[Web interface edit records]
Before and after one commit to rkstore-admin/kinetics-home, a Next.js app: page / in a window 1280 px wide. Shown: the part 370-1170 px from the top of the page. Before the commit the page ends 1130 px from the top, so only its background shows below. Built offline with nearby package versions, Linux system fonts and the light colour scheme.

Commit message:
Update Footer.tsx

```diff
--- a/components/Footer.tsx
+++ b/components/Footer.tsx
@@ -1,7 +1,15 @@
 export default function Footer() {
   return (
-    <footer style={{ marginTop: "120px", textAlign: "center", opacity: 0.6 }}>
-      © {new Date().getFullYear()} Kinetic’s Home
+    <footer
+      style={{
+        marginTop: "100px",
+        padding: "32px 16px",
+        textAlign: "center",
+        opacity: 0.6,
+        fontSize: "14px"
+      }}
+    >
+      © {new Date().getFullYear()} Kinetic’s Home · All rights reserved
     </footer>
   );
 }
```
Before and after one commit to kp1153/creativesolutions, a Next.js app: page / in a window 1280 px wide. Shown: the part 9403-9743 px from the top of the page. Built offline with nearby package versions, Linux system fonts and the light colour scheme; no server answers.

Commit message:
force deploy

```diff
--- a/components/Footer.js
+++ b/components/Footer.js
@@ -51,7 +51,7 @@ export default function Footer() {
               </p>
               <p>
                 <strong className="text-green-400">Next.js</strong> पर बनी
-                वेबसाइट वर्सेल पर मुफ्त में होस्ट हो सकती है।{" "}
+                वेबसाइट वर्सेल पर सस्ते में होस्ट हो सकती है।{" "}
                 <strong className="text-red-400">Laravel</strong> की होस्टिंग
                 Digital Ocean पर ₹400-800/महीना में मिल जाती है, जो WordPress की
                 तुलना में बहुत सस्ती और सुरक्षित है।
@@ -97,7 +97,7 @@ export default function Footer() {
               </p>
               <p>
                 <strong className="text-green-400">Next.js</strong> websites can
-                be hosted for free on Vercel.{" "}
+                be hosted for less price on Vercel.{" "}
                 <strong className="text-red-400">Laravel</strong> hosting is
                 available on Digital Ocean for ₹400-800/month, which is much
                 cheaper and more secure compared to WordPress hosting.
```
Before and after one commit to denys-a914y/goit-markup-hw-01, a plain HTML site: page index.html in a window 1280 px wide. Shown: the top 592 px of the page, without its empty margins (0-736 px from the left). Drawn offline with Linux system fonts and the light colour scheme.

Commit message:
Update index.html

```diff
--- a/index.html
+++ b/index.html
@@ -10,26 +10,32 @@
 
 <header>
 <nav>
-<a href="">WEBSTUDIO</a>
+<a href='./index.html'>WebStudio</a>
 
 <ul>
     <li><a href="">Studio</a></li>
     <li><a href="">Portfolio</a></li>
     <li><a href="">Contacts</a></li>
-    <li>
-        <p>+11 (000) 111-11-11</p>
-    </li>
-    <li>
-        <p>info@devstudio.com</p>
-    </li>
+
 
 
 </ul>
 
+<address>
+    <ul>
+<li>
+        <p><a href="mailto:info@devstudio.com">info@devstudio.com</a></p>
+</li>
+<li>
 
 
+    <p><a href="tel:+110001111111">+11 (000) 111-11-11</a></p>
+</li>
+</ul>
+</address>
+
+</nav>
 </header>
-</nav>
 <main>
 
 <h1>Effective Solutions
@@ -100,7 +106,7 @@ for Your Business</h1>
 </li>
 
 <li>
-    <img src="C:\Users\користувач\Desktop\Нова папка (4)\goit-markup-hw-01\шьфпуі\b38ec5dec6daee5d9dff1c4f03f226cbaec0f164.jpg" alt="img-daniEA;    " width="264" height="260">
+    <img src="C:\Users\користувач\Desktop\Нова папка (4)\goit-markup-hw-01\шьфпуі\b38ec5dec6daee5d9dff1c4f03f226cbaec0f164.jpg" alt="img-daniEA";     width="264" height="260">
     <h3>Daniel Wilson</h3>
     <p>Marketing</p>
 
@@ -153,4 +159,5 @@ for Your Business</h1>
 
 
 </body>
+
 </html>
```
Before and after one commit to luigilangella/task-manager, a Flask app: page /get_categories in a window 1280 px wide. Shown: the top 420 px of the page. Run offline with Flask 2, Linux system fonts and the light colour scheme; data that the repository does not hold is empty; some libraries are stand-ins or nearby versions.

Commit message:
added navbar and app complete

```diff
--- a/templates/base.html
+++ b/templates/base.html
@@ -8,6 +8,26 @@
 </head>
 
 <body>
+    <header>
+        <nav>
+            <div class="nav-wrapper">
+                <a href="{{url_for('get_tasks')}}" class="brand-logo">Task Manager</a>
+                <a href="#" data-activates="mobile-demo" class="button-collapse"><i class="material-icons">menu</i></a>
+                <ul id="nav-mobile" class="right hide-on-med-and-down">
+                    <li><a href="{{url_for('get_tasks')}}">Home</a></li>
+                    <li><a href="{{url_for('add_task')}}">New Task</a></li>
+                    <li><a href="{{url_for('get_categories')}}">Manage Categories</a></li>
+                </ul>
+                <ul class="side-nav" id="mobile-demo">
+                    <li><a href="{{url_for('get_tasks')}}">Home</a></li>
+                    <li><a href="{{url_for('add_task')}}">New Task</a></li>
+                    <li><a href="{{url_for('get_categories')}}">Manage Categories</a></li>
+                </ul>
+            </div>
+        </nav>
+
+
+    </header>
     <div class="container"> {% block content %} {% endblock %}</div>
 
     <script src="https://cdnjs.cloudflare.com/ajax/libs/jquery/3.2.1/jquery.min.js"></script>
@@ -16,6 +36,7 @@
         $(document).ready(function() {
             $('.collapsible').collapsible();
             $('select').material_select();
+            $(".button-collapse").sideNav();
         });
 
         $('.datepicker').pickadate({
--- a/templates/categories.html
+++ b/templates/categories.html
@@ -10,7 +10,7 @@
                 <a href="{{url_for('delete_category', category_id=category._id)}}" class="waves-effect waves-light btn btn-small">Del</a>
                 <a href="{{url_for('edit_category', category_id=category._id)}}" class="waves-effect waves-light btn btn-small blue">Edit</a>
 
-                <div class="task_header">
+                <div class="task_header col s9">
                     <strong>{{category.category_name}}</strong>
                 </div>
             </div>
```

## Exercise requirements:
Output the records above precisely.

## Reply:
Before and after one commit to rkstore-admin/kinetics-home, a Next.js app: page / in a window 1280 px wide. Shown: the part 370-1170 px from the top of the page. Before the commit the page ends 1130 px from the top, so only its background shows below. Built offline with nearby package versions, Linux system fonts and the light colour scheme.

Commit message:
Update Footer.tsx

```diff
--- a/components/Footer.tsx
+++ b/components/Footer.tsx
@@ -1,7 +1,15 @@
 export default function Footer() {
   return (
-    <footer style={{ marginTop: "120px", textAlign: "center", opacity: 0.6 }}>
-      © {new Date().getFullYear()} Kinetic’s Home
+    <footer
+      style={{
+        marginTop: "100px",
+        padding: "32px 16px",
+        textAlign: "center",
+        opacity: 0.6,
+        fontSize: "14px"
+      }}
+    >
+      © {new Date().getFullYear()} Kinetic’s Home · All rights reserved
     </footer>
   );
 }
```
Before and after one commit to kp1153/creativesolutions, a Next.js app: page / in a window 1280 px wide. Shown: the part 9403-9743 px from the top of the page. Built offline with nearby package versions, Linux system fonts and the light colour scheme; no server answers.

Commit message:
force deploy

```diff
--- a/components/Footer.js
+++ b/components/Footer.js
@@ -51,7 +51,7 @@ export default function Footer() {
               </p>
               <p>
                 <strong className="text-green-400">Next.js</strong> पर बनी
-                वेबसाइट वर्सेल पर मुफ्त में होस्ट हो सकती है।{" "}
+                वेबसाइट वर्सेल पर सस्ते में होस्ट हो सकती है।{" "}
                 <strong className="text-red-400">Laravel</strong> की होस्टिंग
                 Digital Ocean पर ₹400-800/महीना में मिल जाती है, जो WordPress की
                 तुलना में बहुत सस्ती और सुरक्षित है।
@@ -97,7 +97,7 @@ export default function Footer() {
               </p>
               <p>
                 <strong className="text-green-400">Next.js</strong> websites can
-                be hosted for free on Vercel.{" "}
+                be hosted for less price on Vercel.{" "}
                 <strong className="text-red-400">Laravel</strong> hosting is
                 available on Digital Ocean for ₹400-800/month, which is much
                 cheaper and more secure compared to WordPress hosting.
```
Before and after one commit to denys-a914y/goit-markup-hw-01, a plain HTML site: page index.html in a window 1280 px wide. Shown: the top 592 px of the page, without its empty margins (0-736 px from the left). Drawn offline with Linux system fonts and the light colour scheme.

Commit message:
Update index.html

```diff
--- a/index.html
+++ b/index.html
@@ -10,26 +10,32 @@
 
 <header>
 <nav>
-<a href="">WEBSTUDIO</a>
+<a href='./index.html'>WebStudio</a>
 
 <ul>
     <li><a href="">Studio</a></li>
     <li><a href="">Portfolio</a></li>
     <li><a href="">Contacts</a></li>
-    <li>
-        <p>+11 (000) 111-11-11</p>
-    </li>
-    <li>
-        <p>info@devstudio.com</p>
-    </li>
+
 
 
 </ul>
 
+<address>
+    <ul>
+<li>
+        <p><a href="mailto:info@devstudio.com">info@devstudio.com</a></p>
+</li>
+<li>
 
 
+    <p><a href="tel:+110001111111">+11 (000) 111-11-11</a></p>
+</li>
+</ul>
+</address>
+
+</nav>
 </header>
-</nav>
 <main>
 
 <h1>Effective Solutions
@@ -100,7 +106,7 @@ for Your Business</h1>
 </li>
 
 <li>
-    <img src="C:\Users\користувач\Desktop\Нова папка (4)\goit-markup-hw-01\шьфпуі\b38ec5dec6daee5d9dff1c4f03f226cbaec0f164.jpg" alt="img-daniEA;    " width="264" height="260">
+    <img src="C:\Users\користувач\Desktop\Нова папка (4)\goit-markup-hw-01\шьфпуі\b38ec5dec6daee5d9dff1c4f03f226cbaec0f164.jpg" alt="img-daniEA";     width="264" height="260">
     <h3>Daniel Wilson</h3>
     <p>Marketing</p>
 
@@ -153,4 +159,5 @@ for Your Business</h1>
 
 
 </body>
+
 </html>
```
Before and after one commit to luigilangella/task-manager, a Flask app: page /get_categories in a window 1280 px wide. Shown: the top 420 px of the page. Run offline with Flask 2, Linux system fonts and the light colour scheme; data that the repository does not hold is empty; some libraries are stand-ins or nearby versions.

Commit message:
added navbar and app complete

```diff
--- a/templates/base.html
+++ b/templates/base.html
@@ -8,6 +8,26 @@
 </head>
 
 <body>
+    <header>
+        <nav>
+            <div class="nav-wrapper">
+                <a href="{{url_for('get_tasks')}}" class="brand-logo">Task Manager</a>
+                <a href="#" data-activates="mobile-demo" class="button-collapse"><i class="material-icons">menu</i></a>
+                <ul id="nav-mobile" class="right hide-on-med-and-down">
+                    <li><a href="{{url_for('get_tasks')}}">Home</a></li>
+                    <li><a href="{{url_for('add_task')}}">New Task</a></li>
+                    <li><a href="{{url_for('get_categories')}}">Manage Categories</a></li>
+                </ul>
+                <ul class="side-nav" id="mobile-demo">
+                    <li><a href="{{url_for('get_tasks')}}">Home</a></li>
+                    <li><a href="{{url_for('add_task')}}">New Task</a></li>
+                    <li><a href="{{url_for('get_categories')}}">Manage Categories</a></li>
+                </ul>
+            </div>
+        </nav>
+
+
+    </header>
     <div class="container"> {% block content %} {% endblock %}</div>
 
     <script src="https://cdnjs.cloudflare.com/ajax/libs/jquery/3.2.1/jquery.min.js"></script>
@@ -16,6 +36,7 @@
         $(document).ready(function() {
             $('.collapsible').collapsible();
             $('select').material_select();
+            $(".button-collapse").sideNav();
         });
 
         $('.datepicker').pickadate({
--- a/templates/categories.html
+++ b/templates/categories.html
@@ -10,7 +10,7 @@
                 <a href="{{url_for('delete_category', category_id=category._id)}}" class="waves-effect waves-light btn btn-small">Del</a>
                 <a href="{{url_for('edit_category', category_id=category._id)}}" class="waves-effect waves-light btn btn-small blue">Edit</a>
 
-                <div class="task_header">
+                <div class="task_header col s9">
                     <strong>{{category.category_name}}</strong>
                 </div>
             </div>
```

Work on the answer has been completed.